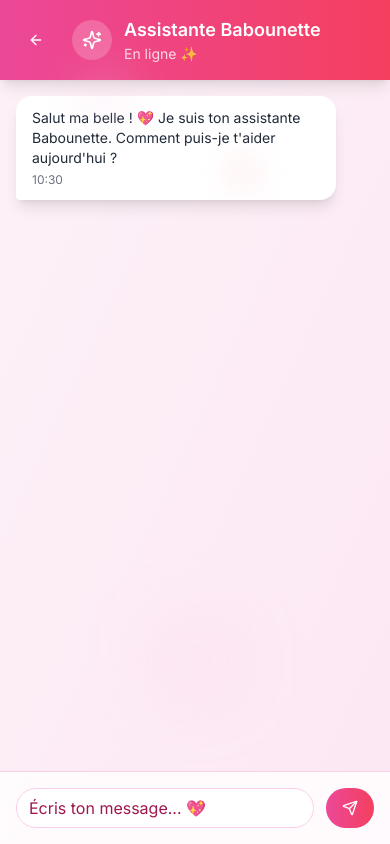
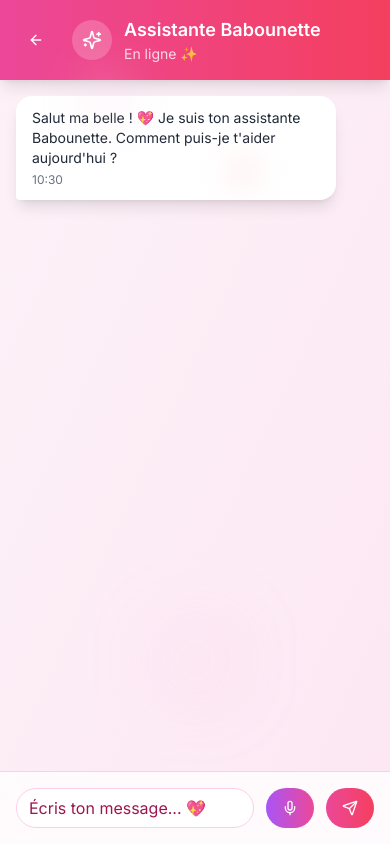
Before and after one commit to Hamoun-IA/app-meal-planner, a Next.js app: page /assistante in a window 390 px wide. Built offline with nearby package versions, Linux system fonts and the light colour scheme.

Commit message:
feat: add voice message button next to send
Add microphone icon, recording states, and distinct colors for intuitive UI

#VERCEL_SKIP

Co-authored-by: null <178645101+Hamoun-IA@users.noreply.github.com>

```diff
--- a/app/assistante/page.tsx
+++ b/app/assistante/page.tsx
@@ -3,7 +3,7 @@
 import { Button } from "@/components/ui/button"
 import { Input } from "@/components/ui/input"
 import Link from "next/link"
-import { ArrowLeft, Send, Sparkles } from "lucide-react"
+import { ArrowLeft, Send, Sparkles, Mic } from "lucide-react"
 import { useState } from "react"
 import { useAppSoundsSimple } from "@/hooks/use-app-sounds-simple"
 
@@ -17,6 +17,7 @@ export default function AssistantePage() {
       time: "10:30",
     },
   ])
+  const [isRecording, setIsRecording] = useState(false)
 
   const { playBackSound } = useAppSoundsSimple()
 
@@ -48,6 +49,17 @@ export default function AssistantePage() {
       }
       setMessages((prev) => [...prev, botResponse])
     }, 1000)
+  }
+
+  const handleVoiceMessage = () => {
+    setIsRecording(!isRecording)
+    if (!isRecording) {
+      console.log("Démarrage de l'enregistrement vocal...")
+      // Ici on pourrait implémenter la logique d'enregistrement
+    } else {
+      console.log("Arrêt de l'enregistrement vocal...")
+      // Ici on pourrait traiter l'audio enregistré
+    }
   }
 
   return (
@@ -114,6 +126,16 @@ export default function AssistantePage() {
             onKeyPress={(e) => e.key === "Enter" && handleSendMessage()}
           />
           <Button
+            onClick={handleVoiceMessage}
+            className={`rounded-full transition-all duration-200 ${
+              isRecording
+                ? "bg-gradient-to-r from-red-500 to-pink-500 hover:from-red-600 hover:to-pink-600 animate-pulse"
+                : "bg-gradient-to-r from-purple-500 to-pink-500 hover:from-purple-600 hover:to-pink-600"
+            }`}
+          >
+            <Mic className="w-4 h-4" />
+          </Button>
+          <Button
             onClick={handleSendMessage}
             className="rounded-full bg-gradient-to-r from-pink-500 to-rose-500 hover:from-pink-600 hover:to-rose-600"
           >
```
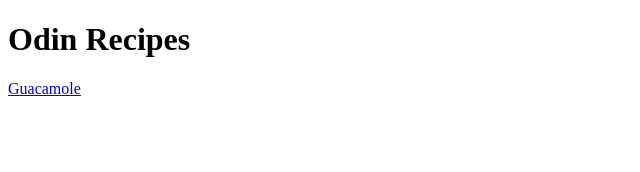
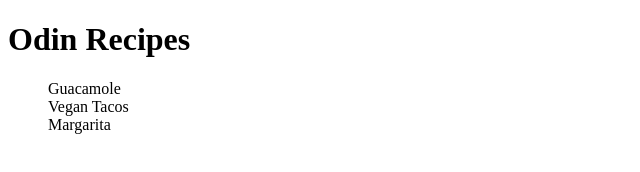
Before and after one commit to laudpz/odin-recipes, a plain HTML site: page index.html in a window 1280 px wide. Shown: the whole page, without its empty margins (0-640 px from the left). Drawn offline with Linux system fonts and the light colour scheme.

Commit message:
Main page final version with stylesheet

```diff
--- a/index.html
+++ b/index.html
@@ -2,19 +2,24 @@
 <html lang="en">
   <head>
     <meta charset="UTF-8" />
-    <meta
-      http-equiv="X-UA-Compatible"
-      content="IE=edge"
-    />
-    <meta
-      name="viewport"
-      content="width=device-width, initial-scale=1.0"
-    />
+    <meta http-equiv="X-UA-Compatible" content="IE=edge" />
+    <meta name="viewport" content="width=device-width, initial-scale=1.0" />
+    <link rel="stylesheet" href="styles.css" />
     <title>Odin Recipes</title>
   </head>
   <body>
     <h1>Odin Recipes</h1>
 
-    <a href="recipes/guacamole.html">Guacamole</a>
+    <ul>
+      <li>
+        <a href="recipes/guacamole.html">Guacamole</a>
+      </li>
+      <li>
+        <a href="recipes/vegan-tacos.html">Vegan Tacos</a>
+      </li>
+      <li>
+        <a href="recipes/margarita.html">Margarita</a>
+      </li>
+    </ul>
   </body>
 </html>
--- /dev/null
+++ b/styles.css
@@ -0,0 +1,9 @@
+li {
+  list-style-type: none;
+}
+
+a:link,
+a:visited {
+  text-decoration: none;
+  color: black;
+}
```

#### TASK DESCRIPTION
Print the material again, unchanged, without its pictures.

#### ANSWER SPACE
Before and after one commit to Hamoun-IA/app-meal-planner, a Next.js app: page /assistante in a window 390 px wide. Built offline with nearby package versions, Linux system fonts and the light colour scheme.

Commit message:
feat: add voice message button next to send
Add microphone icon, recording states, and distinct colors for intuitive UI

#VERCEL_SKIP

Co-authored-by: null <178645101+Hamoun-IA@users.noreply.github.com>

```diff
--- a/app/assistante/page.tsx
+++ b/app/assistante/page.tsx
@@ -3,7 +3,7 @@
 import { Button } from "@/components/ui/button"
 import { Input } from "@/components/ui/input"
 import Link from "next/link"
-import { ArrowLeft, Send, Sparkles } from "lucide-react"
+import { ArrowLeft, Send, Sparkles, Mic } from "lucide-react"
 import { useState } from "react"
 import { useAppSoundsSimple } from "@/hooks/use-app-sounds-simple"
 
@@ -17,6 +17,7 @@ export default function AssistantePage() {
       time: "10:30",
     },
   ])
+  const [isRecording, setIsRecording] = useState(false)
 
   const { playBackSound } = useAppSoundsSimple()
 
@@ -48,6 +49,17 @@ export default function AssistantePage() {
       }
       setMessages((prev) => [...prev, botResponse])
     }, 1000)
+  }
+
+  const handleVoiceMessage = () => {
+    setIsRecording(!isRecording)
+    if (!isRecording) {
+      console.log("Démarrage de l'enregistrement vocal...")
+      // Ici on pourrait implémenter la logique d'enregistrement
+    } else {
+      console.log("Arrêt de l'enregistrement vocal...")
+      // Ici on pourrait traiter l'audio enregistré
+    }
   }
 
   return (
@@ -114,6 +126,16 @@ export default function AssistantePage() {
             onKeyPress={(e) => e.key === "Enter" && handleSendMessage()}
           />
           <Button
+            onClick={handleVoiceMessage}
+            className={`rounded-full transition-all duration-200 ${
+              isRecording
+                ? "bg-gradient-to-r from-red-500 to-pink-500 hover:from-red-600 hover:to-pink-600 animate-pulse"
+                : "bg-gradient-to-r from-purple-500 to-pink-500 hover:from-purple-600 hover:to-pink-600"
+            }`}
+          >
+            <Mic className="w-4 h-4" />
+          </Button>
+          <Button
             onClick={handleSendMessage}
             className="rounded-full bg-gradient-to-r from-pink-500 to-rose-500 hover:from-pink-600 hover:to-rose-600"
           >
```
Before and after one commit to laudpz/odin-recipes, a plain HTML site: page index.html in a window 1280 px wide. Shown: the whole page, without its empty margins (0-640 px from the left). Drawn offline with Linux system fonts and the light colour scheme.

Commit message:
Main page final version with stylesheet

```diff
--- a/index.html
+++ b/index.html
@@ -2,19 +2,24 @@
 <html lang="en">
   <head>
     <meta charset="UTF-8" />
-    <meta
-      http-equiv="X-UA-Compatible"
-      content="IE=edge"
-    />
-    <meta
-      name="viewport"
-      content="width=device-width, initial-scale=1.0"
-    />
+    <meta http-equiv="X-UA-Compatible" content="IE=edge" />
+    <meta name="viewport" content="width=device-width, initial-scale=1.0" />
+    <link rel="stylesheet" href="styles.css" />
     <title>Odin Recipes</title>
   </head>
   <body>
     <h1>Odin Recipes</h1>
 
-    <a href="recipes/guacamole.html">Guacamole</a>
+    <ul>
+      <li>
+        <a href="recipes/guacamole.html">Guacamole</a>
+      </li>
+      <li>
+        <a href="recipes/vegan-tacos.html">Vegan Tacos</a>
+      </li>
+      <li>
+        <a href="recipes/margarita.html">Margarita</a>
+      </li>
+    </ul>
   </body>
 </html>
--- /dev/null
+++ b/styles.css
@@ -0,0 +1,9 @@
+li {
+  list-style-type: none;
+}
+
+a:link,
+a:visited {
+  text-decoration: none;
+  color: black;
+}
```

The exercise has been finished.